─── Source information ───

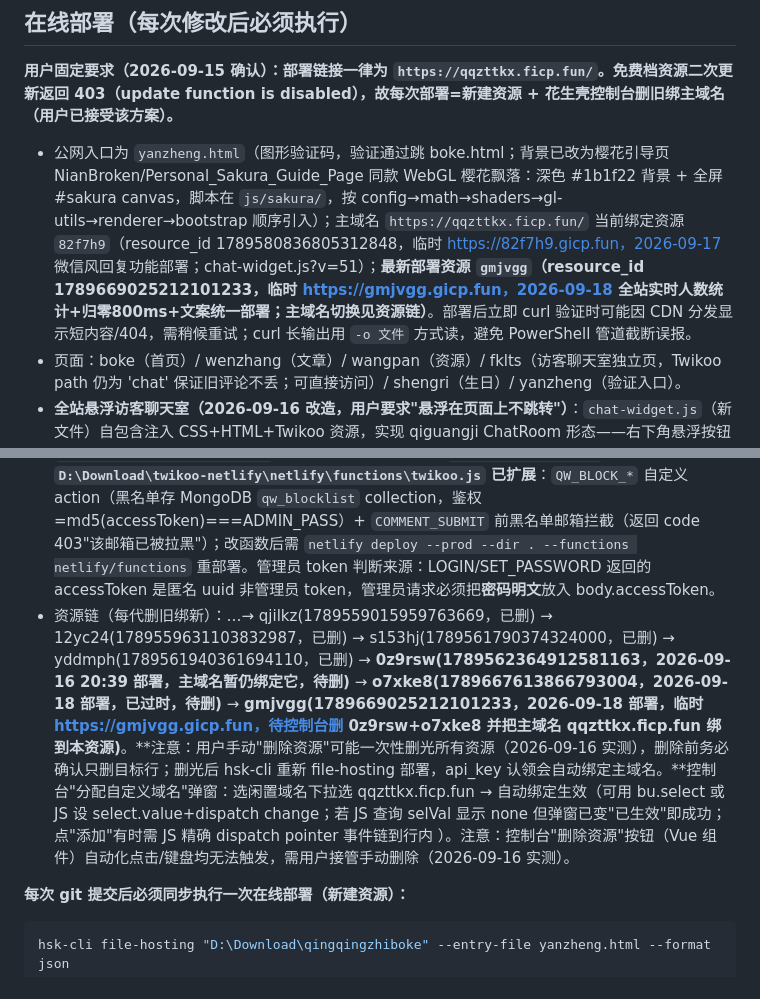
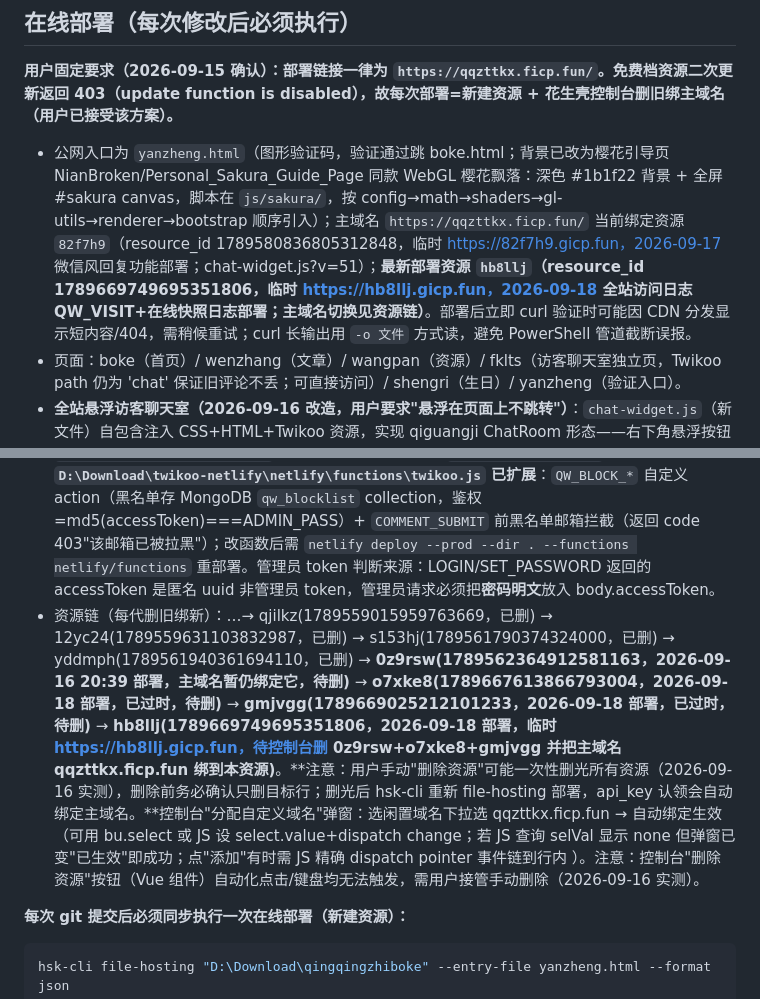
Before and after one commit to 2554191057/qingqingzhiboke, a Markdown page: AGENTS.md, 2 parts joined by grey strips. Drawn GitHub-style.

Commit message:
AGENTS.md 记录最新部署资源hb8llj

```diff
--- a/AGENTS.md
+++ b/AGENTS.md
@@ -30,7 +30,7 @@
 ## 在线部署（每次修改后必须执行）
 **用户固定要求（2026-09-15 确认）：部署链接一律为 `https://qqzttkx.ficp.fun/`。免费档资源二次更新返回 403（update function is disabled），故每次部署=新建资源 + 花生壳控制台删旧绑主域名（用户已接受该方案）。**
 
-- 公网入口为 `yanzheng.html`（图形验证码，验证通过跳 boke.html；背景已改为樱花引导页 NianBroken/Personal_Sakura_Guide_Page 同款 WebGL 樱花飘落：深色 #1b1f22 背景 + 全屏 #sakura canvas，脚本在 `js/sakura/`，按 config→math→shaders→gl-utils→renderer→bootstrap 顺序引入）；主域名 `https://qqzttkx.ficp.fun/` 当前绑定资源 `82f7h9`（resource_id 1789580836805312848，临时 https://82f7h9.gicp.fun，2026-09-17 微信风回复功能部署；chat-widget.js?v=51）；**最新部署资源 `gmjvgg`（resource_id 1789669025212101233，临时 https://gmjvgg.gicp.fun，2026-09-18 全站实时人数统计+归零800ms+文案统一部署；主域名切换见资源链）**。部署后立即 curl 验证时可能因 CDN 分发显示短内容/404，需稍候重试；curl 长输出用 `-o 文件` 方式读，避免 PowerShell 管道截断误报。
+- 公网入口为 `yanzheng.html`（图形验证码，验证通过跳 boke.html；背景已改为樱花引导页 NianBroken/Personal_Sakura_Guide_Page 同款 WebGL 樱花飘落：深色 #1b1f22 背景 + 全屏 #sakura canvas，脚本在 `js/sakura/`，按 config→math→shaders→gl-utils→renderer→bootstrap 顺序引入）；主域名 `https://qqzttkx.ficp.fun/` 当前绑定资源 `82f7h9`（resource_id 1789580836805312848，临时 https://82f7h9.gicp.fun，2026-09-17 微信风回复功能部署；chat-widget.js?v=51）；**最新部署资源 `hb8llj`（resource_id 1789669749695351806，临时 https://hb8llj.gicp.fun，2026-09-18 全站访问日志QW_VISIT+在线快照日志部署；主域名切换见资源链）**。部署后立即 curl 验证时可能因 CDN 分发显示短内容/404，需稍候重试；curl 长输出用 `-o 文件` 方式读，避免 PowerShell 管道截断误报。
 - 页面：boke（首页）/ wenzhang（文章）/ wangpan（资源）/ fklts（访客聊天室独立页，Twikoo path 仍为 'chat' 保证旧评论不丢；可直接访问）/ shengri（生日）/ yanzheng（验证入口）。
 - **全站悬浮访客聊天室（2026-09-16 改造，用户要求"悬浮在页面上不跳转"）**：`chat-widget.js`（新文件）自包含注入 CSS+HTML+Twikoo 资源，实现 qiguangji ChatRoom 形态——右下角悬浮按钮 `.qw-launcher`（毛玻璃、accent 边框、绿点）→ 点击打开 `.qw-backdrop` 遮罩（blur）+ `.qw-panel` 460px 居中面板（--jp-surface、圆角 18px、--jp-glow 辉光），关闭走 X/遮罩/Esc，不跳转回原页面；已接入 boke/wenzhang/wangpan/shengri（script.js 或 site-config.js 之后一行引用）；导航里指向 fklts.html/chat.html 的链接被拦截为打开弹窗；Twikoo init 首次打开时懒加载（envId=Netlify 端点、el:'#tcomment'、path:'chat'）；色板 --jp-* 由 chat-widget.js 注入，日夜跟随页面 data-theme。fklts.html 保留为独立页（整页 qiguangji 布局），直接访问可用。
 
@@ -41,7 +41,7 @@
 - 前端：fklts.html（原 chat.html）引入 `https://registry.npmmirror.com/twikoo/1.7.24/files/dist/twikoo.all.min.(js|css)`，`twikoo.init({envId: 'https://qqzttkx-twikoo.netlify.app/.netlify/functions/twikoo', el: '#tcomment', path: 'chat', lang: 'zh-CN'})`（无 region）。**必须传 `el: '#tcomment'`：Twikoo 1.7.24 前端无 el 参数时静默不渲染（2026-09-16 实测踩坑，commit 6f1be7e）。**
 - 历史（勿复用 envId）：原 CloudBase 免费体验版 `qqzchat-d4gzkl19e2eab7a75`（因免费版无法配置 Web 安全域名而弃用，环境仍在线到期 2027-03-16）。
 - **管理员功能（2026-09-16 新增，自绘面板）**：聊天室面板右上角锁图标 → 自绘毛玻璃管理弹窗（`.qw-admin-panel`）→ 输入管理密码登录 → 评论列表（昵称/邮箱/IP/时间/纯文本内容）+ [删除]（`COMMENT_DELETE_FOR_ADMIN`）+ [拉黑邮箱]（自定义 `QW_BLOCK_ADD`）+ 黑名单管理（`QW_BLOCK_LIST`/`QW_BLOCK_DELETE`）+ 退出登录。**管理密码：`庆庆纸天天开心`**（Twikoo LOGIN 校验 `config.ADMIN_PASS === md5(password)`，支持中文；管理员 accessToken=密码明文；前端存 `localStorage.qw_admin_token`）。Twikoo 自带管理抽屉 `.tk-admin-container` 已隐藏。**后端 `D:\Download\twikoo-netlify\netlify\functions\twikoo.js` 已扩展**：`QW_BLOCK_*` 自定义 action（黑名单存 MongoDB `qw_blocklist` collection，鉴权=md5(accessToken)===ADMIN_PASS）+ `COMMENT_SUBMIT` 前黑名单邮箱拦截（返回 code 403"该邮箱已被拉黑"）；改函数后需 `netlify deploy --prod --dir . --functions netlify/functions` 重部署。管理员 token 判断来源：LOGIN/SET_PASSWORD 返回的 accessToken 是匿名 uuid 非管理员 token，管理员请求必须把**密码明文**放入 body.accessToken。
-- 资源链（每代删旧绑新）：…→ qjilkz(1789559015959763669，已删) → 12yc24(1789559631103832987，已删) → s153hj(1789561790374324000，已删) → yddmph(1789561940361694110，已删) → **0z9rsw(1789562364912581163，2026-09-16 20:39 部署，主域名暂仍绑定它，待删)** → **o7xke8(1789667613866793004，2026-09-18 部署，已过时，待删)** → **gmjvgg(1789669025212101233，2026-09-18 部署，临时 https://gmjvgg.gicp.fun，待控制台删 0z9rsw+o7xke8 并把主域名 qqzttkx.ficp.fun 绑到本资源)**。**注意：用户手动"删除资源"可能一次性删光所有资源（2026-09-16 实测），删除前务必确认只删目标行；删光后 hsk-cli 重新 file-hosting 部署，api_key 认领会自动绑定主域名。**控制台"分配自定义域名"弹窗：选闲置域名下拉选 qqzttkx.ficp.fun → 自动绑定生效（可用 bu.select 或 JS 设 select.value+dispatch change；若 JS 查询 selVal 显示 none 但弹窗已变"已生效"即成功；点"添加"有时需 JS 精确 dispatch pointer 事件链到行内 <a>）。注意：控制台"删除资源"按钮（Vue 组件）自动化点击/键盘均无法触发，需用户接管手动删除（2026-09-16 实测）。
+- 资源链（每代删旧绑新）：…→ qjilkz(1789559015959763669，已删) → 12yc24(1789559631103832987，已删) → s153hj(1789561790374324000，已删) → yddmph(1789561940361694110，已删) → **0z9rsw(1789562364912581163，2026-09-16 20:39 部署，主域名暂仍绑定它，待删)** → **o7xke8(1789667613866793004，2026-09-18 部署，已过时，待删)** → **gmjvgg(1789669025212101233，2026-09-18 部署，已过时，待删)** → **hb8llj(1789669749695351806，2026-09-18 部署，临时 https://hb8llj.gicp.fun，待控制台删 0z9rsw+o7xke8+gmjvgg 并把主域名 qqzttkx.ficp.fun 绑到本资源)**。**注意：用户手动"删除资源"可能一次性删光所有资源（2026-09-16 实测），删除前务必确认只删目标行；删光后 hsk-cli 重新 file-hosting 部署，api_key 认领会自动绑定主域名。**控制台"分配自定义域名"弹窗：选闲置域名下拉选 qqzttkx.ficp.fun → 自动绑定生效（可用 bu.select 或 JS 设 select.value+dispatch change；若 JS 查询 selVal 显示 none 但弹窗已变"已生效"即成功；点"添加"有时需 JS 精确 dispatch pointer 事件链到行内 <a>）。注意：控制台"删除资源"按钮（Vue 组件）自动化点击/键盘均无法触发，需用户接管手动删除（2026-09-16 实测）。
 
 **每次 git 提交后必须同步执行一次在线部署（新建资源）：**
 
```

───

→ **What to do**
Copy every single line of the material above that holds "新建资源".

→ **Result for this task**
 **用户固定要求（2026-09-15 确认）：部署链接一律为 `https://qqzttkx.ficp.fun/`。免费档资源二次更新返回 403（update function is disabled），故每次部署=新建资源 + 花生壳控制台删旧绑主域名（用户已接受该方案）。**
 **每次 git 提交后必须同步执行一次在线部署（新建资源）：**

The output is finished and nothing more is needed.